The Alternate Moebyus said...


Hope you get well soon.

Paul R. Potts said...

Thanks! It is still uncomfortable to work at the computer for long stretches, but it does seem to be gradually improving.

Titine said...

Hi Paul, I hope you get well soon! My mom just contracted the same virus and in the face area. I suppose its affecting the facial nerv. Im really worried. She says today (for the first time she cant hear well - her ears feel blocked). As for her eyes this morning for the first time I see a blister on the corner of her eye. I told her to talk to her family dr about an eye patch. (oh she was in the emergency so taken meds - morphene, analg├ęsique, anti-viral). Can you describe the evolution of your symptoms. What did you eat during this time- she cant seem to get everything in without throwing up. I thought it was the morphene but like u mentionned it might be the anti-viral. Is there anything i can do to ease her pain? Or anything i can recommend? Would seeing an optimologist right now be a good idea before the eye gets infected???

Paul R. Potts said...

Titine, I never had any symptoms involving my hearing. That concerns me a bit. "Herpes zoster opthalmicus" is when the virus infects one of the three branches of the trigeminal nerve, usually on one side. There is a variation which can affect the ear, "Herpes zoster oticus." I would normally only expect to see the zoster infection in one side of the face in one of these nerve branches at a time:


If she has more than one branch of the nerve involved, that sounds like it will be more difficult and more complicated than my infection was.

I never had trouble eating. It is possible her stomach is sensitive to the anti-viral medication.

I would recommend getting her eye evaluated very soon. An optometrist could do an initial evaluation but if there is evidence of infection she should probably see an opthalmologist (an MD who specializes in eyes). Once the infection is underway, I don't think there is much that a doctor can do to prevent it from happening; he is just looking for symptoms of damage, trying to minimize the damage and prevent any secondary infection caused by rough scabs or blisters on the eyelid. The eyepatch was helpful for me because that eye was very senstitive to light and it felt best to keep it closed. I couldn't use it much anyway since I was putting an antibacterial gel in to keep it moist and free of secondary infection.

As for the hearing, I am not sure what to suggest -- talk to a doctor about that!

My symptoms started out as burning, itching, tingling in the forehead and eye area, and the first visible symptoms were that my eyelid became red and swollen. It took a couple of days before there was visible redness on my forehead. It was when I started to see swelling in my forehead that I had a good guess what the problem was, and the doctor confirmed my guess. This whole area including part of my scalp then started to form blisters. I have some pictures -- I look like I was scalded with boiling water, but only in that narrow zone around the eye, forehead, and scalp.

The pain was quite intense and it took quite some time before it went away. I eventually got acupuncture which helped a great deal to relieve some of the lingering nerve pain.

A year later my eye is normal, with no damage to my vision.
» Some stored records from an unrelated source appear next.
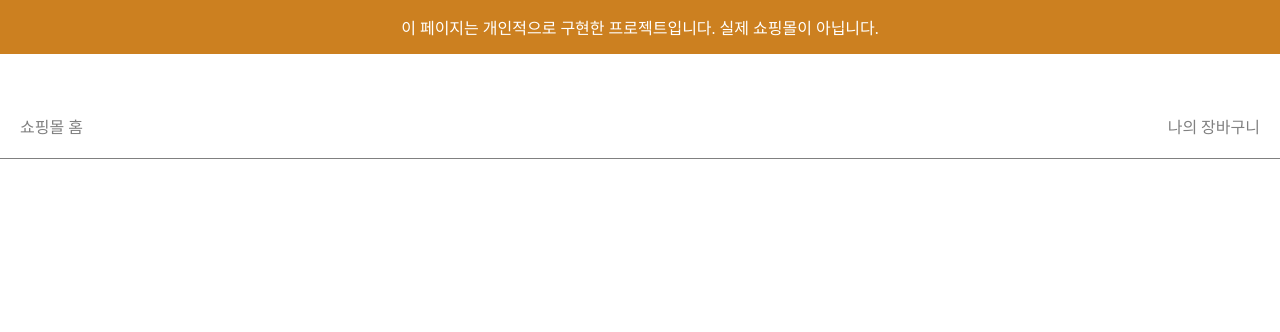
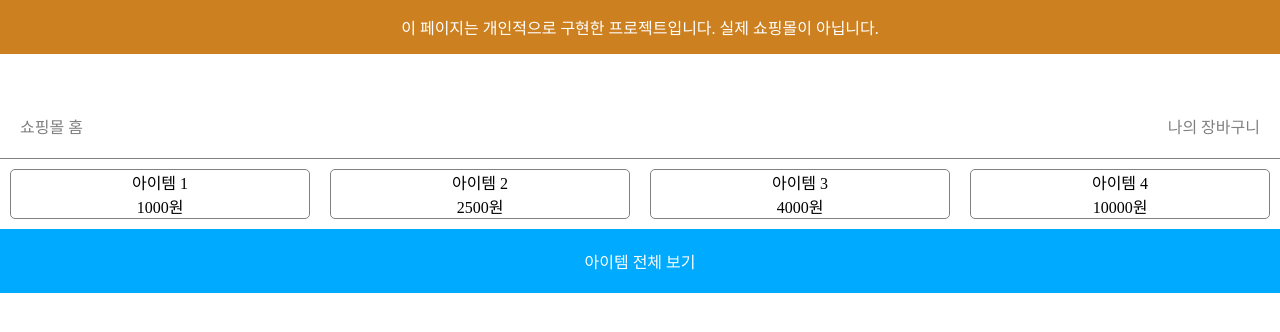
Before and after one commit to kuman514/AJAXShopping, a plain HTML site: page index.html in a window 1280 px wide. Drawn offline with Linux system fonts and the light colour scheme.

Commit message:
Testing main menu

```diff
--- /dev/null
+++ b/css/item.css
@@ -0,0 +1,5 @@
+.itempreview {
+    margin: 10px;
+    border: 1px solid gray;
+    border-radius: 5px;
+}
--- /dev/null
+++ b/css/mainmenu.css
@@ -0,0 +1,10 @@
+#main {
+    display: grid;
+    grid-template-columns: 1fr 1fr 1fr 1fr;
+}
+
+#showall {
+    padding: 20px;
+    background-color: #00aaff;
+    color: white;
+}
--- a/index.html
+++ b/index.html
@@ -3,7 +3,12 @@
     <head>
         <meta charset="utf-8">
         <title>에이젝스 가상 쇼핑몰</title>
+
         <link rel="stylesheet" href="css/structure.css">
+        <link rel="stylesheet" href="css/mainmenu.css">
+
+        <link rel="stylesheet" href="css/item.css">
+
     </head>
     <body>
         <div id="top">
@@ -28,6 +33,46 @@
         </div>
         <div id="content">
             <!-- 이 영역에 메뉴와 아이템 리스트가 들어갑니다. -->
+            <div id="main">
+                <div class="itempreview">
+                    <div class="itemname">
+                        아이템 1
+                    </div>
+                    <div class="itemcost">
+                        1000원
+                    </div>
+                </div>
+
+                <div class="itempreview">
+                    <div class="itemname">
+                        아이템 2
+                    </div>
+                    <div class="itemcost">
+                        2500원
+                    </div>
+                </div>
+
+                <div class="itempreview">
+                    <div class="itemname">
+                        아이템 3
+                    </div>
+                    <div class="itemcost">
+                        4000원
+                    </div>
+                </div>
+
+                <div class="itempreview">
+                    <div class="itemname">
+                        아이템 4
+                    </div>
+                    <div class="itemcost">
+                        10000원
+                    </div>
+                </div>
+            </div>
+            <div id="showall">
+                아이템 전체 보기
+            </div>
         </div>
     </body>
 </html>
```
There is still some vestige of nerve damage. When I touch my forehead in that area, it feels a bit funny, like it is slightly numb. If you look closely you can also see that the skin has a little mottling. If I tire my eyes, I feel some of the burning that I first felt when the infection came about, which reminds me to get off the computer and go home!

This illness is quite debilitating. Tell your mother she has my best wishes. I was able to recover completely but it took quite some time. Apparently it is becoming more common, even in younger people. I suspect this may be due to widespread use of chicken pox vaccines in children, which prevent older adults from being exposed to the virus periodically in their daily life. This exposure acts like a booster to the immune system. Without it, the body is prone to having the infection erupt from inside the nerves.

Good luck!